40 Years Strong
Speaking for Ourselves began in February 1982 and has been assisting to empower others, pass legislation, and supporting all people to speak for themselves.
We met at Montgomery County ARC in Norristown. For the first time, we discussed forming a group run by and for people with disabilities. We discussed if we were interested in holding a conference. These meetings led to our first conference in June of 1982.
Our first conference was very uplifting and successful and there were around 100 people attending. Some of these people spoke out; among them were: Harry Cappuccio, Steve Dorsey, Betty Potts, Domenic Rossi, Lynne Armbrust, and Luann Carter. People came from group homes, boarding homes and with their parents.
The title for our name was thought of by the small group, five of us. We thought of “People Like Ourselves,” then the word ourselves remained the same, we decided to add “Speaking For” in front of “Ourselves” as our title.
Chapter meetings were first held at the Montgomery ARC Building until we discovered the Norristown Public Library. Meetings were held once a month.
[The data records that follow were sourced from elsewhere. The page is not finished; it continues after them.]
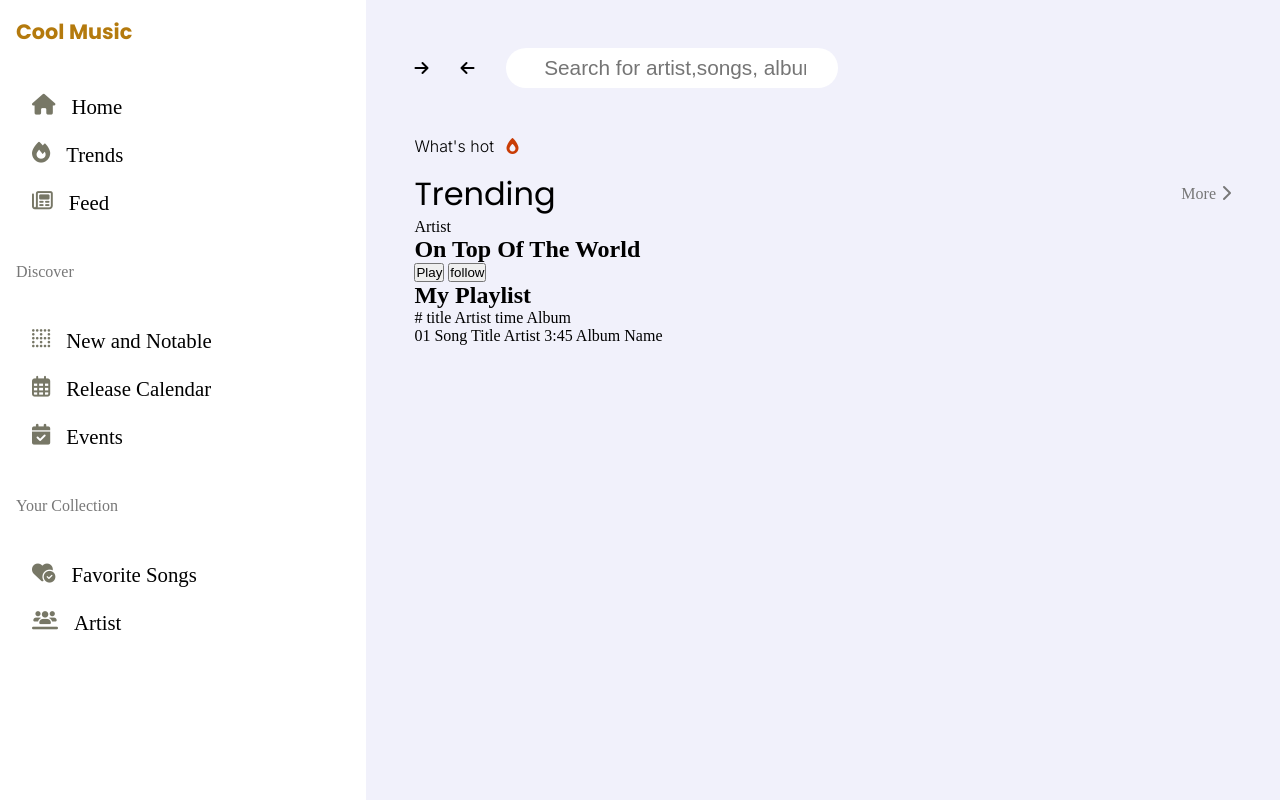
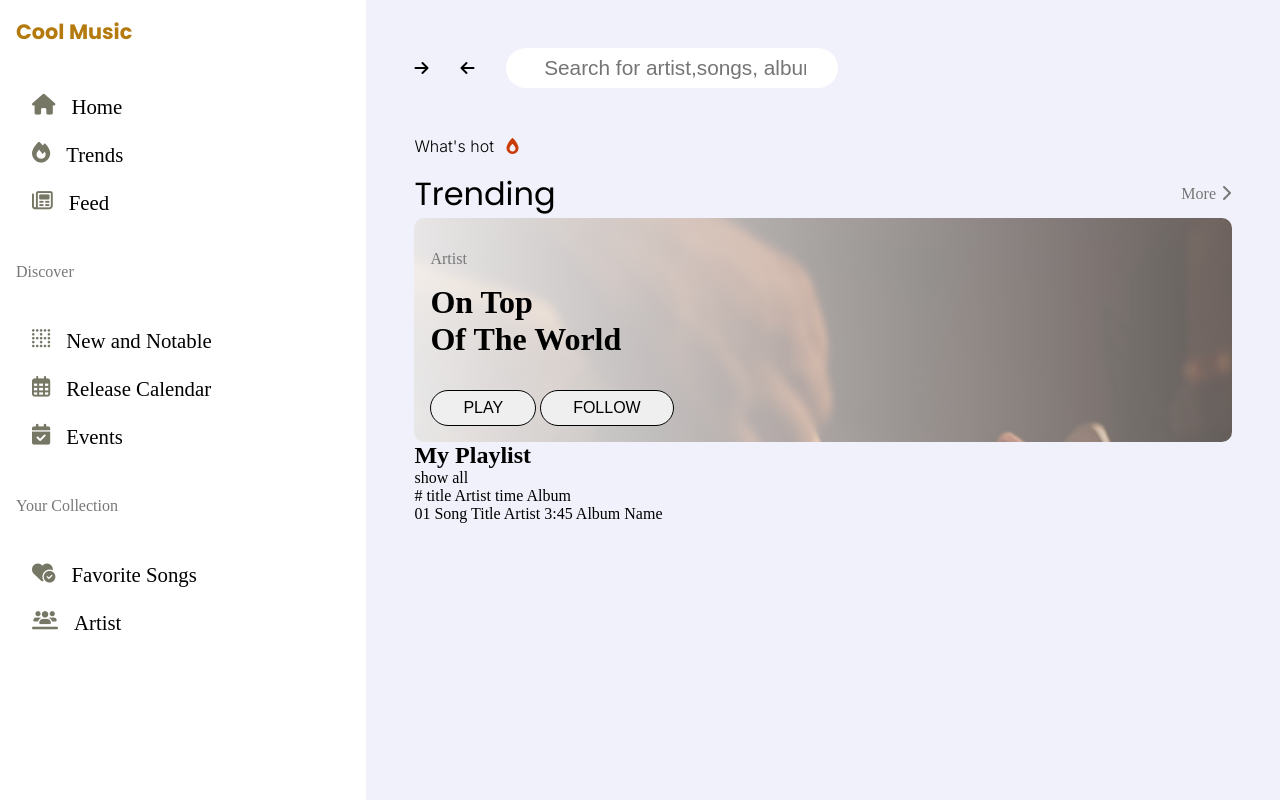
Before and after one commit to Sofinaye/coolMusic, a plain HTML site: page index.html in a window 1280 px wide. Drawn offline with Linux system fonts and the light colour scheme.

Commit message:
Add card style

```diff
--- a/index.css
+++ b/index.css
@@ -103,3 +103,47 @@
   text-decoration: none;
   color: #777;
 }
+
+.trending {
+    background-image: linear-gradient(to right,
+   rgba(255, 255, 255, 0.884),
+   #b6adaa5d  ),
+   url("./img/photo-1510915361894-db8b60106cb1.jpeg");
+  background-size: cover;
+  border-radius: 10px;
+}
+
+.trending p {
+  padding: 2rem 0 0 1rem;
+  color: #777;
+}
+
+.artist-header {
+  padding: 1rem;
+  font-size: 2rem;
+  font-weight: 600;
+}
+
+.artist-header span {
+  display: block;
+}
+
+.artist-btns {
+  padding: 1rem;
+}
+
+.btn1 {
+  padding: 0.5rem 2rem;
+  border-radius: 2rem;
+  border: 1px black solid;
+  font-size: 1rem;
+  text-transform: uppercase;
+}
+
+.btn2 {
+  padding: 0.5rem 2rem;
+  border-radius: 2rem;
+  border: 1px black solid;
+  font-size: 1rem;
+  text-transform: uppercase;
+}
--- a/index.html
+++ b/index.html
@@ -58,7 +58,11 @@
             <button class="btn1">Play</button>
             <button class="btn2">follow</button>
           </div>
+        </div>
+        <div class="palylist-head">
           <h2 class="playlist-header">My Playlist</h2>
+          <p>show all</p>
+        </div>
           <div class="playlist-header">
             <span>#</span>
             <span>title</span>
@@ -73,8 +77,6 @@
             <span class="song-time">3:45</span>
             <span class="song-album">Album Name</span>
           </div>
-
-        </div>
       </section>
     </div>
 
```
During 1983, the other four county chapters started. They were Bucks, Chester, Philadelphia, and Delaware. Some of the first chapter presidents were Steve Dorsey, Roland Johnson, Louis Newburg, Richard Humer and Karen Hayes. A few of us from Speaking for Ourselves went to Pittsburg and Harrisburg to start a chapter but they fell through.
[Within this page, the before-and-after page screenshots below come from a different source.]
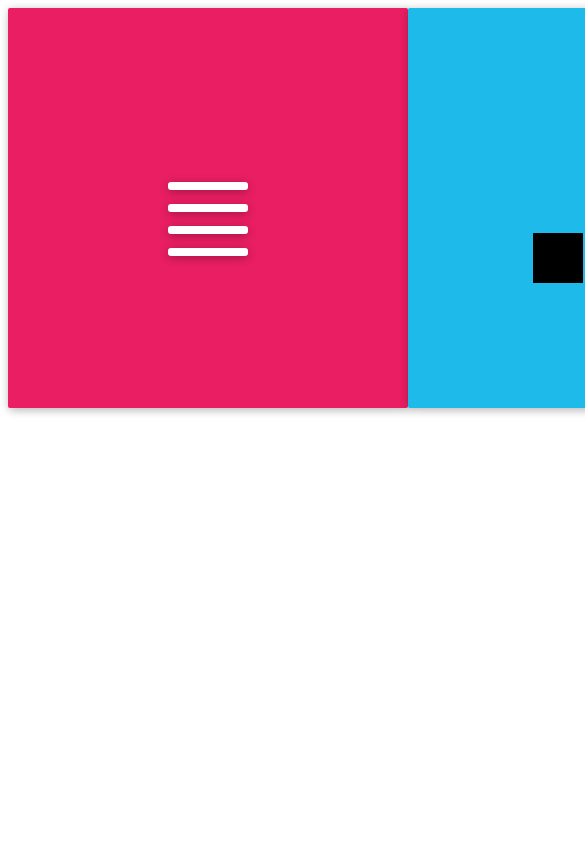
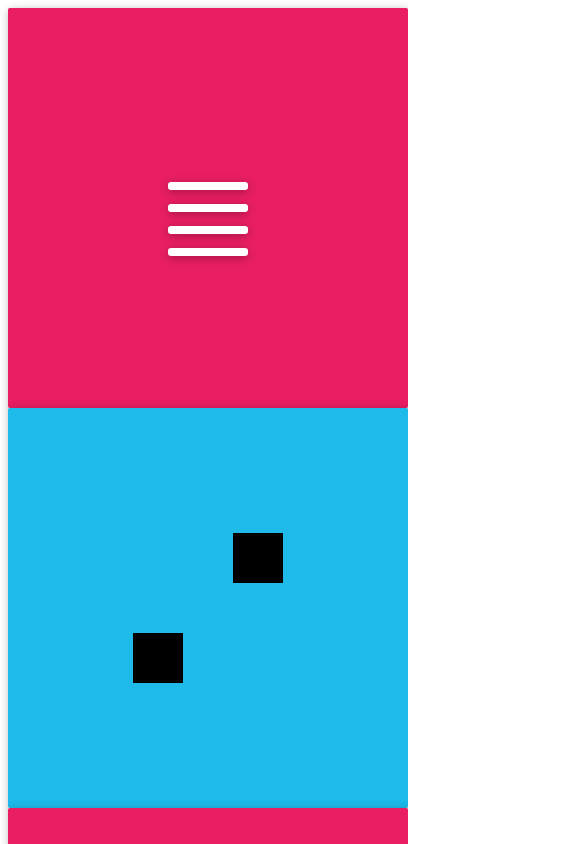
Before and after one commit to Dana94/css-animation-challenges, a Vue app: page / in a window 390 px wide. Shown: the top 844 px of the page, 585 px wide, since content can reach past the window. Built offline with nearby package versions, Linux system fonts and the light colour scheme.

Commit message:
Fix mobile layout

```diff
--- a/src/App.vue
+++ b/src/App.vue
@@ -24,6 +24,10 @@ export default {
 <style lang="scss">
 #app {
   display: grid;
-  grid-template-columns: 1fr 1fr 1fr;
+  grid-template-columns: 1fr;
+
+  @media (min-width: 768px) {
+    grid-template-columns: 1fr 1fr 1fr;
+  }
 }
 </style>
--- a/src/assets/styles.scss
+++ b/src/assets/styles.scss
@@ -3,4 +3,5 @@
     width: 400px;
     height: 400px;
     border-radius: 2px;
+    margin: 0 auto;
 }
```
In the year of 1990, the Mon Valley near Pittsburgh started and formed.
In 1998, we were very proud to add our Blair and York chapters.
It was attended by 300 people.
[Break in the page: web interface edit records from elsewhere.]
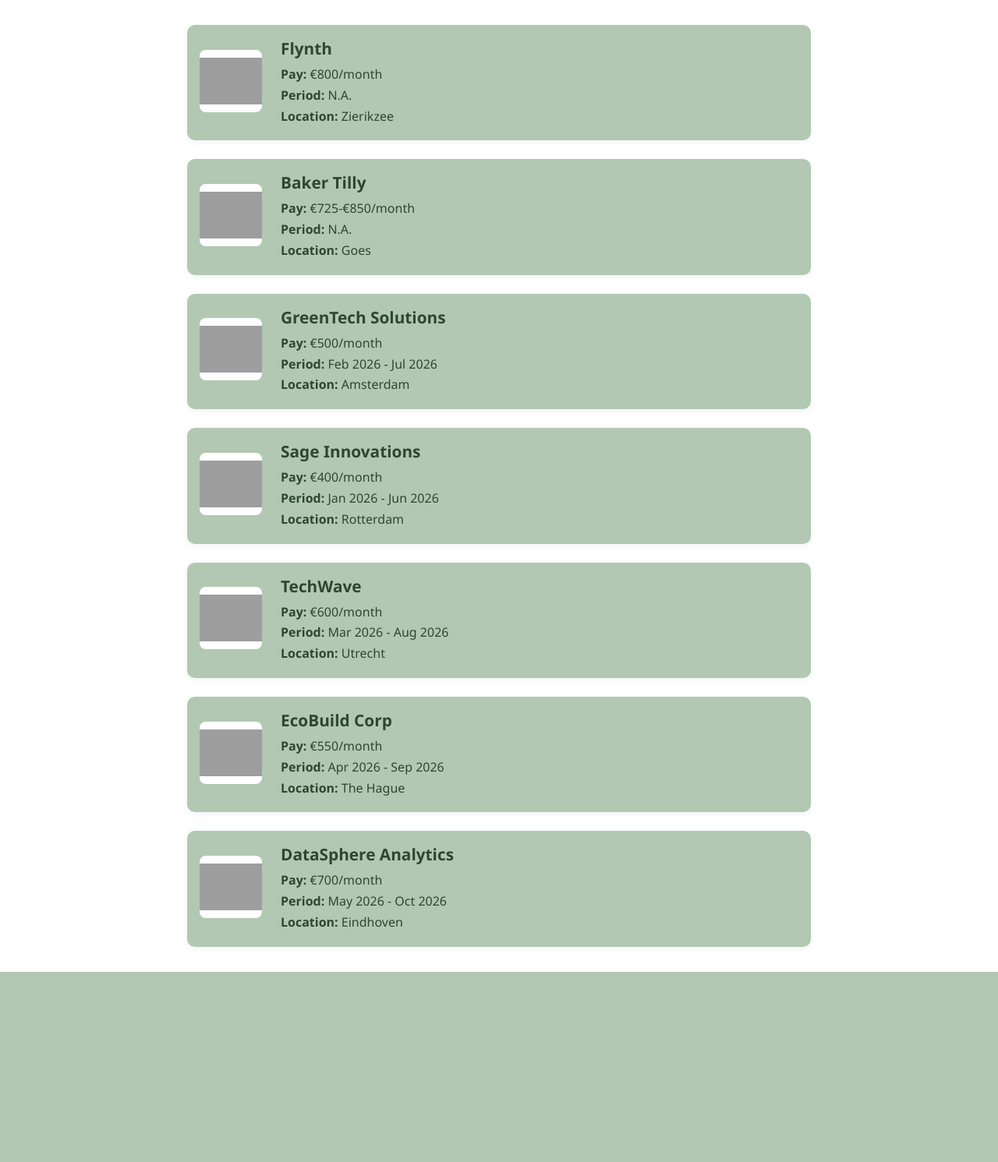
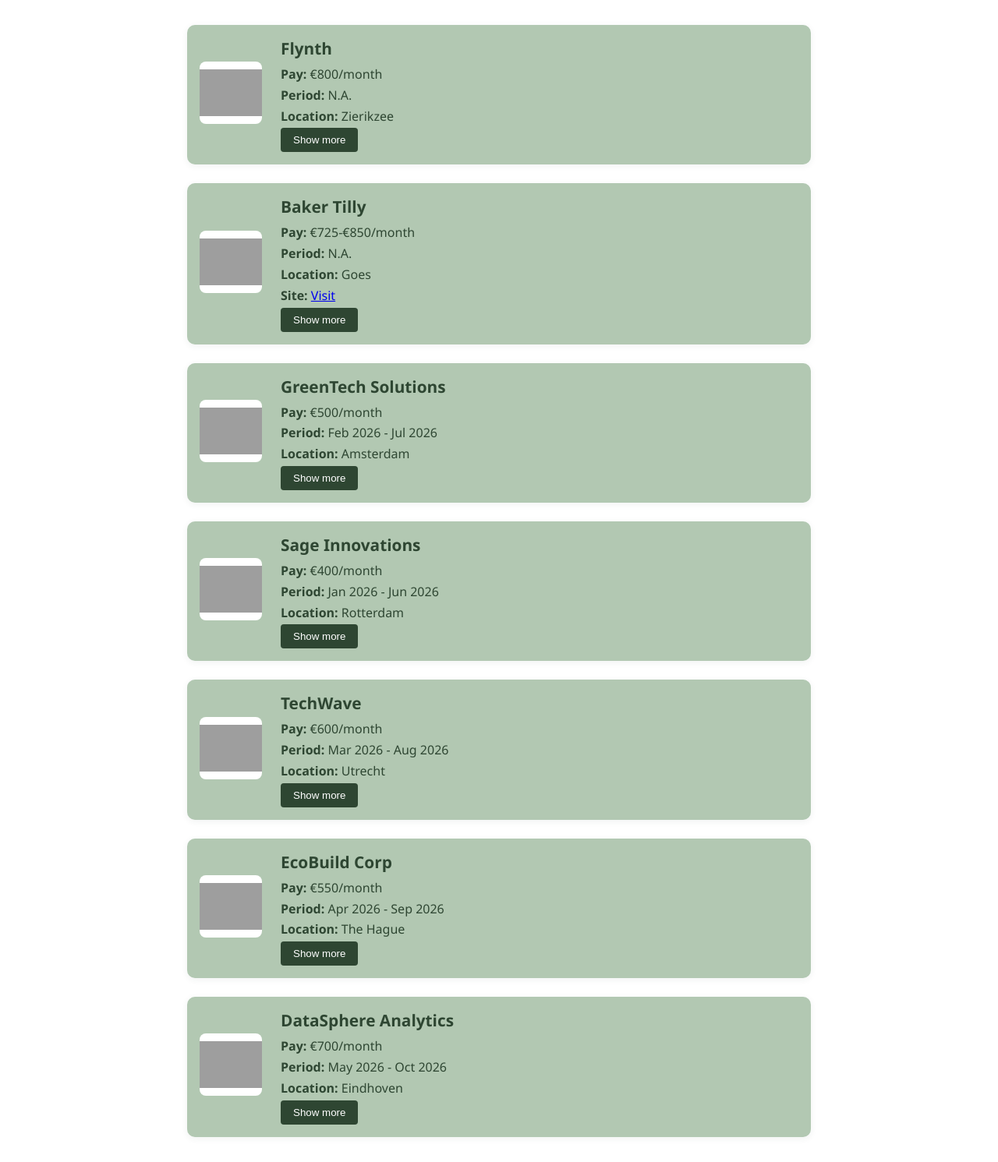
Before and after one commit to JuulDekker/stagesite, a Flask app: page / in a window 1280 px wide. Shown: the part 140-1631 px from the top of the page at 78% size. Before the commit the page ends 1387 px from the top, so only its background shows below. Run offline with Flask 3, Linux system fonts and the light colour scheme; grey boxes are pictures that could not be loaded.

Commit message:
Fix index.html: clean up and show all companies

```diff
--- a/templates/index.html
+++ b/templates/index.html
@@ -27,7 +27,20 @@
                             <li><strong>Pay:</strong> {{ company.pay }}</li>
                             <li><strong>Period:</strong> {{ company.period }}</li>
                             <li><strong>Location:</strong> {{ company.location }}</li>
+                            {% if company.site %}
+                                <li><strong>Site:</strong> <a href="{{ company.site }}" target="_blank">Visit</a></li>
+                            {% endif %}
                         </ul>
+                        <button class="show-more-btn" onclick="toggleMore(this)">Show more</button>
+                        <div class="more-info" style="display:none;">
+                            {% if company.type %}
+                                <p><strong>Type:</strong> {{ company.type }}</p>
+                            {% endif %}
+                            {% if company.department %}
+                                <p><strong>Department:</strong> {{ company.department }}</p>
+                            {% endif %}
+                            <!-- Add more fields as needed -->
+                        </div>
                     </div>
                 </div>
             {% endfor %}
@@ -35,5 +48,17 @@
             <p>No companies found.</p>
         {% endif %}
     </main>
+    <script>
+    function toggleMore(btn) {
+        const moreInfo = btn.nextElementSibling;
+        if (moreInfo.style.display === "none") {
+            moreInfo.style.display = "block";
+            btn.textContent = "Show less";
+        } else {
+            moreInfo.style.display = "none";
+            btn.textContent = "Show more";
+        }
+    }
+    </script>
 </body>
 </html>
```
In 1985, we were at the Valley Forge Sheraton Convention Center after they first opened.
In 1986, we met at the Adams Mark Hotel about Real Jobs.
In 1987, we celebrated our 5th year anniversary at the Dunfey Hotel.
In 1988, we met at Twelve Caesars about our future.
In 1989, we started to hold our conferences at the Delaware County Community College.
The people who signed the official documents were Daniel Kolb, Harry Cappuccio, Luann Carter, Peggy Carney, Domenic Rossi, and Mark Friedman. The first Board of Directors was formed and began meeting at Ken-Crest office in Plymouth Meeting Domenic Rossi was the first Board President.
We traveled to these states: New York, Virginia, Ohio, Tennessee, Illinois, Wisconsin, Texas, Colorado, Washington, Connecticut, New Jersey, Maryland, Massachusetts, Canada, and London, England.
Some of the people that members from the chapters worked with have been Ginny Thornburgh, Congressmen, Peter Kottmeyer, Joe Hoeffel, and Jon Fox, and Senator John Heinz.
As we got bigger, we got more involved with very important issues. We started to work to get people out of institutions. We worked with Temple University to interview people in sheltered workshops and in Real Jobs. We were part of rallies held in Philadelphia and Harrisburg for more funding. We testified in Federal Court. We testified to the United States Congress in Washington D.C. and to Pennsylvania governmental officials in Harrisburg. We helped the National Park Service to make Independence Hall more accessible to people with disabilities. The League of Woman Voters worked with us on voter registration.
He was sorely missed, and he was a big part of us.
In memory of Roland, we were a part of making a quilt in his honor.
Roland’s quilt is about his life. We used his favorite colors, and the things that mattered to him. Family and friends were invited to contribute to the making of the quilt panel in memory of Roland. There were 3 themes; his church and family, his home and personal life, and Speaking For Ourselves and his public life. As part of the church and family theme, there were Bible verse needlepoints and the dove representing his Church. The applique of his house is surrounded by the things that mattered in his personal life, like his cat Mittens and the frog that hung on the bulletin board in his hospital room. The logo for Speaking For Ourselves, a self-advocacy organization, was used as the center of his public life, the gavel stood for the years he was president of the Philadelphia chapter of Speaking For Ourselves and for the four years that he was president of the Board, and vice president of the national self-advocacy organization.
She was helped through many security checks and into the White House. When she reached the meeting room, it was startling to see they were meeting in the President’s Cabinet Room. Note cards with everyone’s name were laid out on the huge wooden conference table and there was Debbie’s name right next to the Presidents. Other disability leaders were kidding Debbie about sitting in the chair beside the President. They called it being in the hot seat.
The President arrived and shook hands with all at the table. He introduced those on his cabinet with disabilities, Bob Williams and Judy Heumann. He brought someone from employment and social security. The President started off this historic meeting by talking about the importance of the ADA and the new CASA bill. He told the dozen guests that he needed to hear from the grassroots and to have everyone at the table. He asked to hear from everyone in the room and how important it was to have the cross-disability groups involved. He realized and appreciated the hard work everyone at the table was doing and how he really supported the ADA and the IDEA.